In Andy Crouch’s book, “Culture Makers” he suggests four basic postures the Church historically, especially recently, has towards the dominant culture around it.

The first reaction is one of judgment, the pointing finger, the ‘we vs them’ lines of distinction. We can all think of cultural norms which solicit this at times, but does it change culture?
The second reaction is one of intellectual criticism. Perhaps something isn’t worthy of condemnation, but is a complex issue, deserving of dialogue and co-operative learning on the part of the Church before it forms rigid dogma. Does this posture change culture?
When the Church embraces elements of culture as undeserving of condemnation, and even worthy to adopt within the Christian worldview, it copies culture. Does this change culture?
Finally, the Church once it adopts culture, it becomes a consumer of it. I think we can all agree, consuming the dominant culture at large, does not impact or change culture.

Is there a better attitude or posture we believers should have towards culture? I think there is, and Crouch makes this observation.

We could, if we took some time, come up with many different topics, cultural themes which would fit into each of these categories. One of the difficulties is that when we focus on these often divisive topics, not every believer agrees with our own agreed posture. We may each hold to the authority of Scripture, even belong to the same church, and yet understand a cultural trend or topic differently. One condemns, another open to a different interpretation and still others adopting a christian version for their own consumption within their christian sub-culture.

What if all four postures towards culture are less than what we are truly called to be and do in our world? What if our response towards culture should come from a place of creativity as we’re restored in Christ to expressive, gifted, story-telling, and authentic selves?

“The only way to change culture is to create more of it.”

Andy Crouch

What if we were designed to co-create with God. What if embedded in our divine image bearing selves, is the ability to create cultural, visible, felt, tasted, heard expressions that reflect the world that should be. The Kingdom, Christ said, has come. We do, and should have a story to tell. What if, instead of condemning or critiquing as our primary postures (defensive as they are), we are Kingdom culture makers in a broken world desperately in need of repair.

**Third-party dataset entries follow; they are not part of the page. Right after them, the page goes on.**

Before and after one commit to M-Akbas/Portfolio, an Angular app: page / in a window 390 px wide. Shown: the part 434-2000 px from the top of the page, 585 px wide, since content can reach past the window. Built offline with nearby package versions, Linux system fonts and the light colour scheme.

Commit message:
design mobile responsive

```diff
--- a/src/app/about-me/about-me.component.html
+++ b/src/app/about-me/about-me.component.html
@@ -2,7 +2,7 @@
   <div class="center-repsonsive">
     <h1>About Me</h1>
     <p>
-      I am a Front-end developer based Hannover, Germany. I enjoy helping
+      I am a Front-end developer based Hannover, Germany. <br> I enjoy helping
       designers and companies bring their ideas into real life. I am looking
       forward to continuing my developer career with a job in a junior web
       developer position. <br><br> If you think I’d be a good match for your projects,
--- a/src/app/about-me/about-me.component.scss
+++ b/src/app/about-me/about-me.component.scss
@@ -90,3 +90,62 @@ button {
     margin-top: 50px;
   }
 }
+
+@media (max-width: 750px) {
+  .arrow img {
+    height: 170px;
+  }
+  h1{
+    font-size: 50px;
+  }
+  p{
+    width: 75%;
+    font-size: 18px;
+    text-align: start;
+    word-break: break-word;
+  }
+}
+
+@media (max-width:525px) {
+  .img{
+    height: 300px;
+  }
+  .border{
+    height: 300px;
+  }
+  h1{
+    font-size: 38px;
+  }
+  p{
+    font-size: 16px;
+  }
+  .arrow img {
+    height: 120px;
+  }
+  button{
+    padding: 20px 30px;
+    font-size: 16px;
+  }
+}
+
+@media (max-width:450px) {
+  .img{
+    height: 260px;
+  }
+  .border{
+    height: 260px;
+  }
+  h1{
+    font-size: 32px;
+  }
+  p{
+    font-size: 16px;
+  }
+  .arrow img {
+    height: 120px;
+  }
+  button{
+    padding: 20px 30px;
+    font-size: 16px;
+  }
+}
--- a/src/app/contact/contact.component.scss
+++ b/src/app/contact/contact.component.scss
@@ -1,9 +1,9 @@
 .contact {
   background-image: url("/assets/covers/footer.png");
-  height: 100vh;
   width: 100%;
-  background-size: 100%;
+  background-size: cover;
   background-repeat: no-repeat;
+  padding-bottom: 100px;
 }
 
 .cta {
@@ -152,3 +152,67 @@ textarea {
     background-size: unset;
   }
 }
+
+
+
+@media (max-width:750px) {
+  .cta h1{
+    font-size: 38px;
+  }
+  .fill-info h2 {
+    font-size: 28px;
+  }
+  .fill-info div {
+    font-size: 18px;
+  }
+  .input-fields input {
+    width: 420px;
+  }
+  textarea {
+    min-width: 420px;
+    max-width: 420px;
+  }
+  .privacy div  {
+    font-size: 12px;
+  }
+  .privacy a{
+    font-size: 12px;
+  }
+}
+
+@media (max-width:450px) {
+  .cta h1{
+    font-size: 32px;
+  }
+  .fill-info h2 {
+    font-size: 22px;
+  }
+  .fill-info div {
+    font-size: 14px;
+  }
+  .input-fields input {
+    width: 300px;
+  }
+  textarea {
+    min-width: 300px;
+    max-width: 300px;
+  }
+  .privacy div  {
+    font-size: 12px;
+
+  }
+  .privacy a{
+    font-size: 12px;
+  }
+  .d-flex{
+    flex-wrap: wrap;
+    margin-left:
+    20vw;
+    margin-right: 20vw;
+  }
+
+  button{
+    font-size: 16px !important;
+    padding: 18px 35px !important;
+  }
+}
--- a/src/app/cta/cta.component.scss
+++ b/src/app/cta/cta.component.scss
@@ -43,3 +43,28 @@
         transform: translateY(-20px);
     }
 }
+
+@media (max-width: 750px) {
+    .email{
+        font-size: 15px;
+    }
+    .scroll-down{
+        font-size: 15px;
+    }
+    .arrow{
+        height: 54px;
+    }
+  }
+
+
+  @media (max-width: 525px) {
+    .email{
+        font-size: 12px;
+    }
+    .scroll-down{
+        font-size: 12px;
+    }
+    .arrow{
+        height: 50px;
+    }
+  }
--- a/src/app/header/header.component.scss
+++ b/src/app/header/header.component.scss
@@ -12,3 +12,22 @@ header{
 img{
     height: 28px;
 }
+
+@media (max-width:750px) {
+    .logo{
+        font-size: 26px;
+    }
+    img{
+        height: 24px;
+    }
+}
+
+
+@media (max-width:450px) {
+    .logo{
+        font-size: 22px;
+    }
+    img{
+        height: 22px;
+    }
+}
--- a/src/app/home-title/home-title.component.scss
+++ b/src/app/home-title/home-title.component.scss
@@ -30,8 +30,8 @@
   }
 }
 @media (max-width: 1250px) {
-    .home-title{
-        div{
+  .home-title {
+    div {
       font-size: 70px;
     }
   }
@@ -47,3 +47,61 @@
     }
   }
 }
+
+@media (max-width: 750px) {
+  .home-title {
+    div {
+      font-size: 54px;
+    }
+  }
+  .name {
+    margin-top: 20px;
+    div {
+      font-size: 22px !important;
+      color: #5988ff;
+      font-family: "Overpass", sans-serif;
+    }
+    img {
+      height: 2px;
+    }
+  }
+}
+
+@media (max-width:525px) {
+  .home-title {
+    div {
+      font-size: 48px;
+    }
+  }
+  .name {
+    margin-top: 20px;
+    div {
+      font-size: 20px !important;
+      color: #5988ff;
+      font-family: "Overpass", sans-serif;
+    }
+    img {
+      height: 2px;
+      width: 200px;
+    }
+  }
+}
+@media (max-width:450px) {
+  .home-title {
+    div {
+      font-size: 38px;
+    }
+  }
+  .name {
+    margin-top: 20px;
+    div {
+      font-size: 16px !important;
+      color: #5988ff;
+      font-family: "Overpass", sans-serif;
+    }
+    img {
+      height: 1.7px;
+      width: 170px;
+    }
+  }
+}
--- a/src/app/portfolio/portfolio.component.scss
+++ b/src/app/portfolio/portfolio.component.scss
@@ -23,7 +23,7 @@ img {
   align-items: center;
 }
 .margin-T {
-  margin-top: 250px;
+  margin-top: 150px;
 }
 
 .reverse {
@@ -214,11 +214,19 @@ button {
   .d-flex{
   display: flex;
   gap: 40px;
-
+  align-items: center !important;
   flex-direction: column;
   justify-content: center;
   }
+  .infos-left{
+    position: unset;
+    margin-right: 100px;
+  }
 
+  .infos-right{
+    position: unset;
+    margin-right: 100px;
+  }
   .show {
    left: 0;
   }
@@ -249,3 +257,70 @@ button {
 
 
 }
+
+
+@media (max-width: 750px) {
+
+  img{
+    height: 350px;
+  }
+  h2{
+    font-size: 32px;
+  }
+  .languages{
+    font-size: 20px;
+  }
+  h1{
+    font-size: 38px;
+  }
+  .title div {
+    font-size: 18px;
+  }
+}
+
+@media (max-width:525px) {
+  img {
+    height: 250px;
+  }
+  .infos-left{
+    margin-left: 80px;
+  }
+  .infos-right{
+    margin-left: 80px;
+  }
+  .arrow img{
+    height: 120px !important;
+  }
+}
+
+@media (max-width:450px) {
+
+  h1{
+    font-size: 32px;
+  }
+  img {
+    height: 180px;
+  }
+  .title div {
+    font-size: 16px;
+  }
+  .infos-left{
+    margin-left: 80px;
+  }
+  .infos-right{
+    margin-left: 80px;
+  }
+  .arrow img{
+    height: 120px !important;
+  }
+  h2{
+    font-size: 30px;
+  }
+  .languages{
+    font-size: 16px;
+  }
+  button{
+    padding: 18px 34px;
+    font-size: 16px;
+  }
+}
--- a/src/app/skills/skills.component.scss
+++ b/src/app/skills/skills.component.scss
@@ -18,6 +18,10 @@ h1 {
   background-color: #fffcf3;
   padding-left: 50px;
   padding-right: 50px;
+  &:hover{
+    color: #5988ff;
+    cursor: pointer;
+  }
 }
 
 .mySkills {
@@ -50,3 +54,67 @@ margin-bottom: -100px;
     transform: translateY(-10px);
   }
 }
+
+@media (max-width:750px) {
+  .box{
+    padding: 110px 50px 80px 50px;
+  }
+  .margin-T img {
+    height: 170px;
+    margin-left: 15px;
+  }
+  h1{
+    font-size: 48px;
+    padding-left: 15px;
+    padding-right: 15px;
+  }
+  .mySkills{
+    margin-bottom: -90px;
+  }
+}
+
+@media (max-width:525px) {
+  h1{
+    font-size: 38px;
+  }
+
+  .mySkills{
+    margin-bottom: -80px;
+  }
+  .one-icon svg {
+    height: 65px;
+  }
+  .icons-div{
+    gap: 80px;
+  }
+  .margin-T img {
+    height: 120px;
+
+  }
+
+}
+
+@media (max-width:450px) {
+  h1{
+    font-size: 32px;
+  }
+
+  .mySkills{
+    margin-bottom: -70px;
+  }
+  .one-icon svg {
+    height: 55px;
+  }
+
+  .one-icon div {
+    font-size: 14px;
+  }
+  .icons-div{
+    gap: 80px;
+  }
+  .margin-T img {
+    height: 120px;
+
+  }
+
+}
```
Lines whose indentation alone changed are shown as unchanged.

During the first four centuries of the Church, it was the radical Kingdom expressions of equality, service, love, sacrifice which propelled this revolution of Christianity throughout Rome, despite often strict opposition of the dominant culture. Without this vision, we’re relegated as the body of Christ to the sidelines, incubated, even secularized in a corner of culturally permitted Christendom. It’s sad that our posture too often as Christians is that of a people ‘opposed?’ Opposed to what, the world? The world in need of a Savior? The world for whom the Father sent His most loved Son to suffer for? We need a new posture than that of a condemning, criticizing, copying, and consuming Christian culture. This is far, far less than what the Father intended us to be as salt, light, and Kingdom culture makers in this world.

Christian faith malfunctions when it is practiced as a mystical religion in which assent is followed by a barren rather than creative return, a return that has no positive results for the world.”

Miroslav Volf

In the next blog, I will share some really interesting concepts that comprise our worldview. If you haven’t a vision for how the world should be, under the reign of Christ, it will be very difficult to embark on culture creation. The places and spaces we create, the reflections of our worldview through all kinds of artistic expression, should inspire, attract, convict, and be shared with our world.

Think of the many ways we absorb and are shaped by cultural expressions. Next we will dive more deeply into the concept of culture and our potential to create within it.

You are already creating cultural expressions, things that you deeply value. Perhaps you just don’t realize it. From the wafting aroma of the baked cookies, to the smile you give someone that you don’t know. We are communicating, expressing in so many ways.

What is your vision of the way the world should be?